Task brief: From the records below, determine the number of lines containing "setState". Output that number alone.

[Screenshot and code edit data]
━━━━━━━━━━━━━━━━

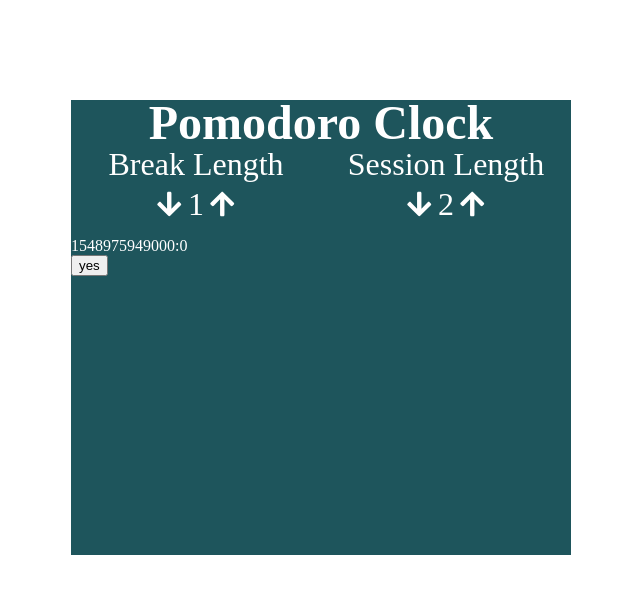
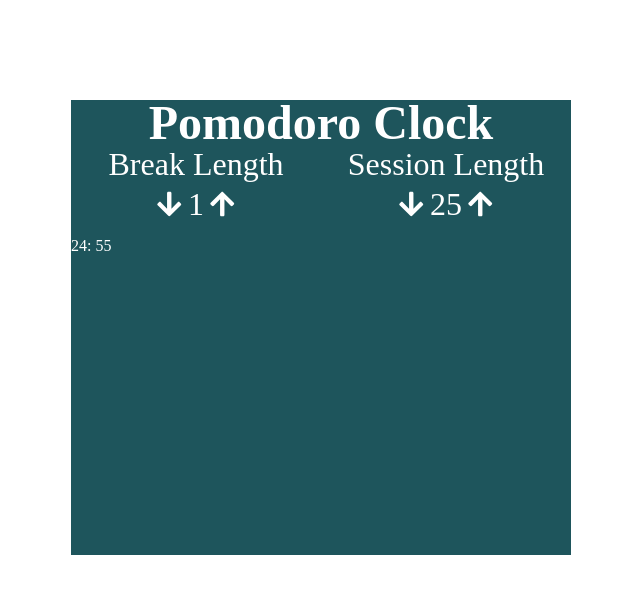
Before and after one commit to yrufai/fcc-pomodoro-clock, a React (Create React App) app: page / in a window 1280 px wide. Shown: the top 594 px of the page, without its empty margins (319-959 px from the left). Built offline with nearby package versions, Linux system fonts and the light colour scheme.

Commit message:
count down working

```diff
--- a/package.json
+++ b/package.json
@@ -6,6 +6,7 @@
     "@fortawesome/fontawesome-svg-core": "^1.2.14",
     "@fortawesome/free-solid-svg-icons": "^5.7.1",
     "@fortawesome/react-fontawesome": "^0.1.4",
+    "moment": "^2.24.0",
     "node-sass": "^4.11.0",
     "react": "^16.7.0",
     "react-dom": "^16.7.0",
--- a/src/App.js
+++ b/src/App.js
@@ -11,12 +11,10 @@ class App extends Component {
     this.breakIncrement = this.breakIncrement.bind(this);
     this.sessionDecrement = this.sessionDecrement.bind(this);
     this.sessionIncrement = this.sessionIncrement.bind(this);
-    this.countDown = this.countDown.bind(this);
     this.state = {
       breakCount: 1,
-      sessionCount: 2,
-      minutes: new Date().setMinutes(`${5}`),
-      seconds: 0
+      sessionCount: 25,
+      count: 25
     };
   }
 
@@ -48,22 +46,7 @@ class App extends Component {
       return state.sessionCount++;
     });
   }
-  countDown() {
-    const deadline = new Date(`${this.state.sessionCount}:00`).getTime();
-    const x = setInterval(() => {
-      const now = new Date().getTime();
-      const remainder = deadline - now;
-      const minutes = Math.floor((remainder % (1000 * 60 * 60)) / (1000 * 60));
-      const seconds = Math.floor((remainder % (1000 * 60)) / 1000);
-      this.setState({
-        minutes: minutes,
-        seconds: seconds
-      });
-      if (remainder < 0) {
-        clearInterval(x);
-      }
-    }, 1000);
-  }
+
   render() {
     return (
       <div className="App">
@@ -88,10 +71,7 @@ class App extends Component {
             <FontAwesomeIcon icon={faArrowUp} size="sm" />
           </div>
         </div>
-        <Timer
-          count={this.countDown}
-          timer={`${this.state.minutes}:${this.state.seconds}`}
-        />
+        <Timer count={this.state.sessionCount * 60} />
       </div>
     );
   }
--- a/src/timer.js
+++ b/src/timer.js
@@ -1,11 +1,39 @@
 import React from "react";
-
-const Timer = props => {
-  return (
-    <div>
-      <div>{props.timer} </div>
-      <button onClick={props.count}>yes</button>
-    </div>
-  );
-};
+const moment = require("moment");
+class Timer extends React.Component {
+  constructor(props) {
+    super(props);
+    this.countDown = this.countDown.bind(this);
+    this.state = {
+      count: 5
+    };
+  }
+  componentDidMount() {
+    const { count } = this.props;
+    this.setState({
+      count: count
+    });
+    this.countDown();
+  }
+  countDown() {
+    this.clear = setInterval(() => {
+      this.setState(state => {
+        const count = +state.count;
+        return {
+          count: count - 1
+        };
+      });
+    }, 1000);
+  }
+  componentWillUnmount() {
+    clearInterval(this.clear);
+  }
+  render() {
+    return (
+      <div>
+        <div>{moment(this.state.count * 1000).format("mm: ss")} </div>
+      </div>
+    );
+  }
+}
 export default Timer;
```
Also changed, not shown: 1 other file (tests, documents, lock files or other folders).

━━━━━━━━━━━━━━━━

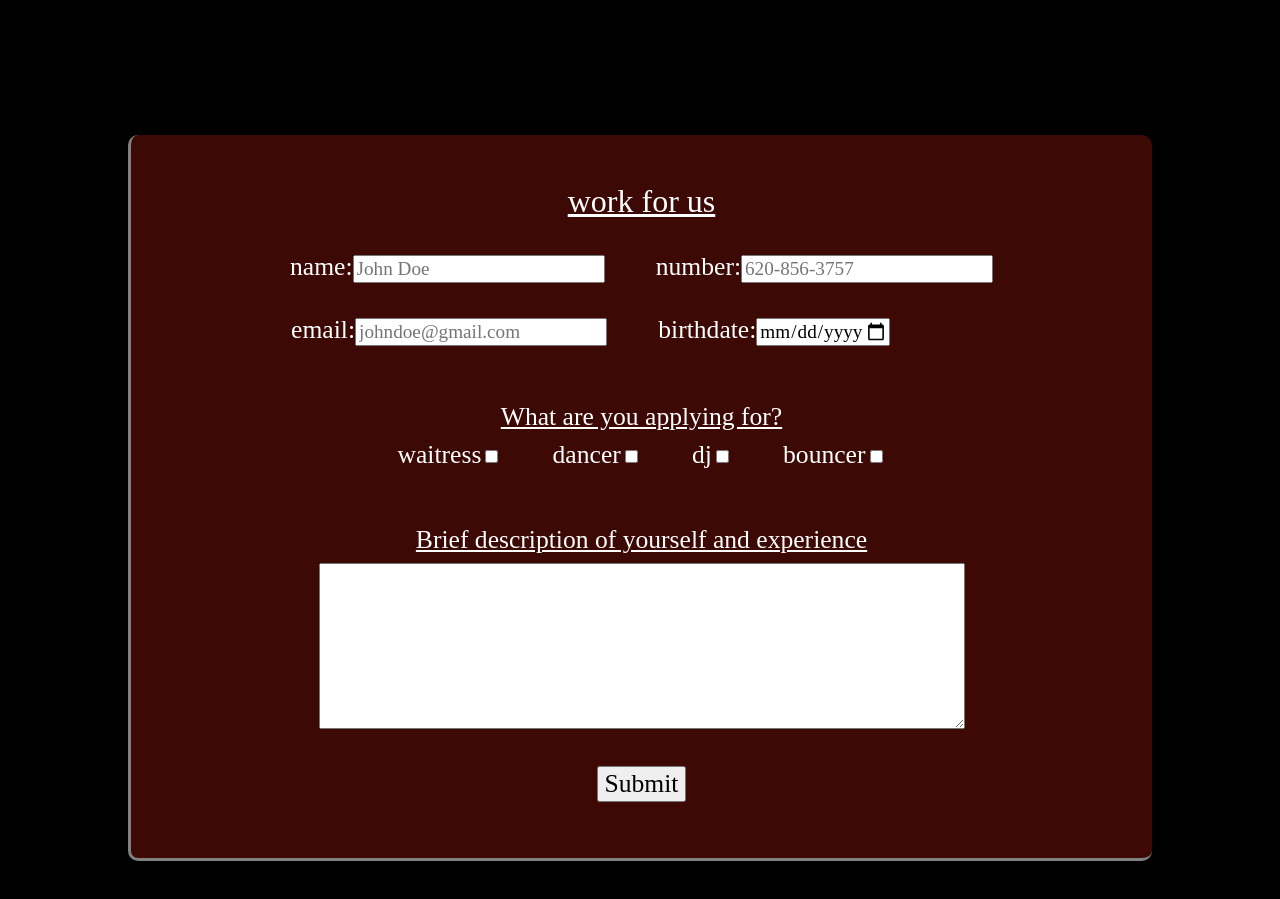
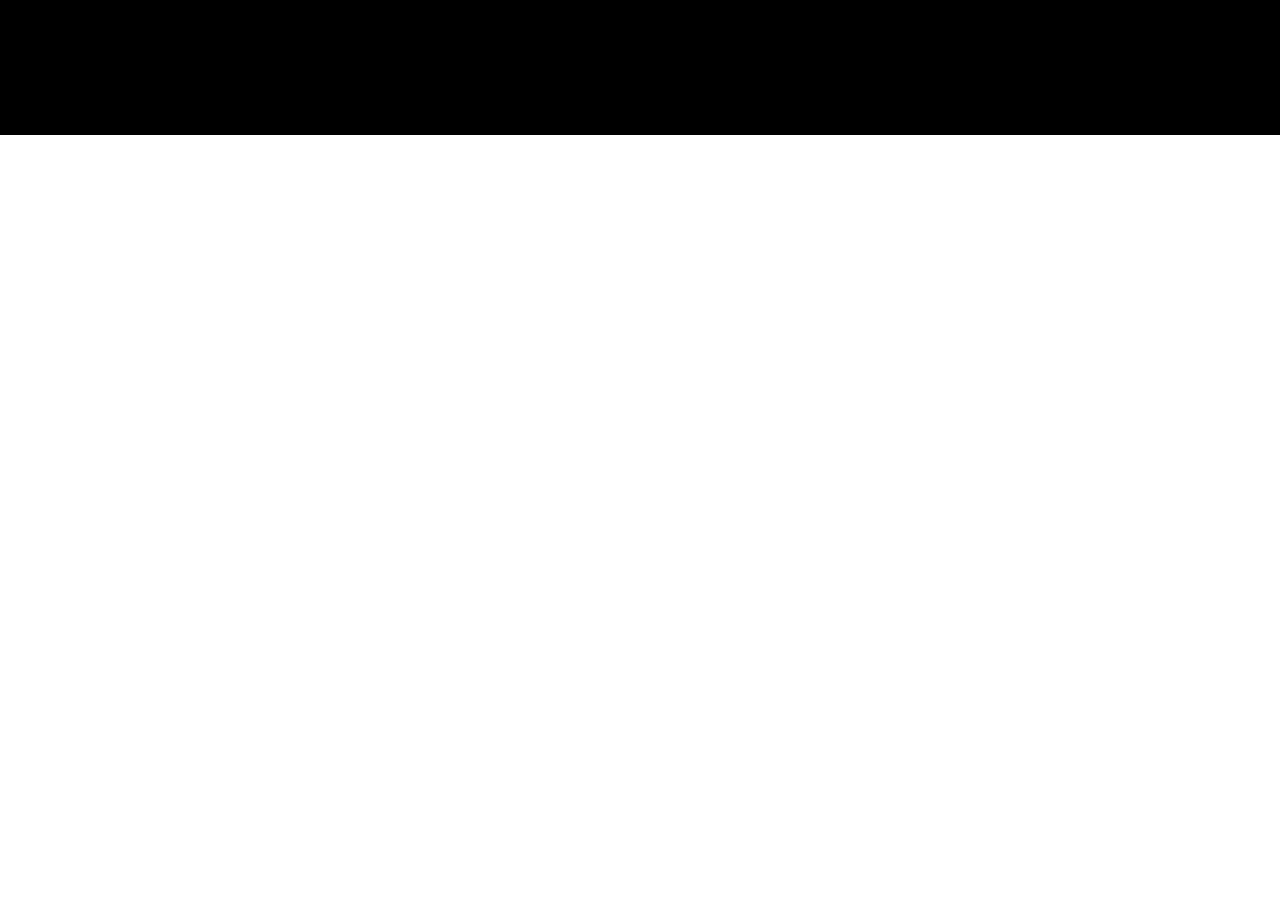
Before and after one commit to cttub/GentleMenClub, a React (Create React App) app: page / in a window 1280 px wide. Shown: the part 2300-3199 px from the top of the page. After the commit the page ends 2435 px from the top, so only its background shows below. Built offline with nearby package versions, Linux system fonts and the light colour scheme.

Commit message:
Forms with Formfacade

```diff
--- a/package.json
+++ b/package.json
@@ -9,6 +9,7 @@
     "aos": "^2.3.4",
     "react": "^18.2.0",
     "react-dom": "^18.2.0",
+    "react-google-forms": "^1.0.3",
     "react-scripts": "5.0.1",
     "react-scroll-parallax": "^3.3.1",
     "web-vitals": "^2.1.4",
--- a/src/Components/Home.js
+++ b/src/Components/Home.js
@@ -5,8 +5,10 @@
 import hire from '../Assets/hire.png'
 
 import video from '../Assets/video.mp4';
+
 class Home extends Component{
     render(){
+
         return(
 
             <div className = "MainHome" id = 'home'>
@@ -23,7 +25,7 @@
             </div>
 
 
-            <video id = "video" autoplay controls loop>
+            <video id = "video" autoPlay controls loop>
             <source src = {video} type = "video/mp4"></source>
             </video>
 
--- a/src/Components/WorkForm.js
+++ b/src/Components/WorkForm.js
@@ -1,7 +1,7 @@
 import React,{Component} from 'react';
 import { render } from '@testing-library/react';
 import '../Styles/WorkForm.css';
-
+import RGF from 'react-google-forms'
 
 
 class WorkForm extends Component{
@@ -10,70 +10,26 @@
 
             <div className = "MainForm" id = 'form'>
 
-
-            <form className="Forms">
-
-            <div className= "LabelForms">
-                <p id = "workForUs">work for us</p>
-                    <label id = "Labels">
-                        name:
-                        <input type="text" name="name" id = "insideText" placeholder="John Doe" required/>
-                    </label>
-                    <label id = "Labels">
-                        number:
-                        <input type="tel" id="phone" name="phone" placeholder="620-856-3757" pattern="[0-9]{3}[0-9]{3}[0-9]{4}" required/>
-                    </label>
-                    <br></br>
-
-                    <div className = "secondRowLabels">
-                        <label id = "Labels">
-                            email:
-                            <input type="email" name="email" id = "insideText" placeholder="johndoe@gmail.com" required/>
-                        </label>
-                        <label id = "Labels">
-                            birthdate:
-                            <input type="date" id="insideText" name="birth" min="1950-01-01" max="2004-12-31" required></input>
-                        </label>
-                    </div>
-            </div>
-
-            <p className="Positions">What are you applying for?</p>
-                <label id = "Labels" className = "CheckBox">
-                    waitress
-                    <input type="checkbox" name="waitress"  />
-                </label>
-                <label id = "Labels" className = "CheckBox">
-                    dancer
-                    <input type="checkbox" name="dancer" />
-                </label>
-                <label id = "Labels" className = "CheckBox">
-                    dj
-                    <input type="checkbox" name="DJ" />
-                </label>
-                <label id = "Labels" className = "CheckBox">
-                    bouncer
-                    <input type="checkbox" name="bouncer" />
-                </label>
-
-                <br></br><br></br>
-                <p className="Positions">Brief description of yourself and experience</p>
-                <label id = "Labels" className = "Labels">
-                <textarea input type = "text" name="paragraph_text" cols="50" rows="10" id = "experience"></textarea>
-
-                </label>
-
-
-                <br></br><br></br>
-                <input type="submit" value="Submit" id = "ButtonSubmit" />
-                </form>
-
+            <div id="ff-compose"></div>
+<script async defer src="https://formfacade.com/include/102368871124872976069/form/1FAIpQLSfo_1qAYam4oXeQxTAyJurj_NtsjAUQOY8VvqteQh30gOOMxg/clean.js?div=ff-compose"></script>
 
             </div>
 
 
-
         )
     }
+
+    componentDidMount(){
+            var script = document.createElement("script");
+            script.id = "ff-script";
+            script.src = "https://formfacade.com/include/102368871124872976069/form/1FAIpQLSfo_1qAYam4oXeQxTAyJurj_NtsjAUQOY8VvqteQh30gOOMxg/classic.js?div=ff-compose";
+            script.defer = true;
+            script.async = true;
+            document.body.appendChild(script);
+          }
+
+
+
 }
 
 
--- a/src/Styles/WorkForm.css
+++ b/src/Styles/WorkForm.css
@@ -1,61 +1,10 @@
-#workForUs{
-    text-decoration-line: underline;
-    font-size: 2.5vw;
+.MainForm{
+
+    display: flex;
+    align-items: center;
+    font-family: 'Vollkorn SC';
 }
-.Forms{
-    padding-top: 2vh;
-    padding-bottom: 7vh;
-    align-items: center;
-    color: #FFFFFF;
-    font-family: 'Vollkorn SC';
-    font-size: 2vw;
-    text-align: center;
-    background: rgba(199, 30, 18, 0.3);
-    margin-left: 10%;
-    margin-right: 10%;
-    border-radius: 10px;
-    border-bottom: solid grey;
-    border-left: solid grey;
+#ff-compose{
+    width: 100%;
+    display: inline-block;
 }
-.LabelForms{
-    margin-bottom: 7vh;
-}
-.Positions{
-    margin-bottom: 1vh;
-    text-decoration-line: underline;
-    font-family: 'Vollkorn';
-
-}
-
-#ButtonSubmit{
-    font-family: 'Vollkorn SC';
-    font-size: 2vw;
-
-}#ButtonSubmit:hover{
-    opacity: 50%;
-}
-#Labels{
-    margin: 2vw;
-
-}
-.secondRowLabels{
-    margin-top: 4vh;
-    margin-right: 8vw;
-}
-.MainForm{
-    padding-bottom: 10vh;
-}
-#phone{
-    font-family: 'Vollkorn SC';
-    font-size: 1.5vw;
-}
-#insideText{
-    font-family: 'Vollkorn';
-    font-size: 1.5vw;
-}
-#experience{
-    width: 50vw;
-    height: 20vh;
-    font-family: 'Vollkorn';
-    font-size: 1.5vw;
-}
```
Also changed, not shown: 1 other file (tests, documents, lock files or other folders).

━━━━━━━━━━━━━━━━

Task answer: 3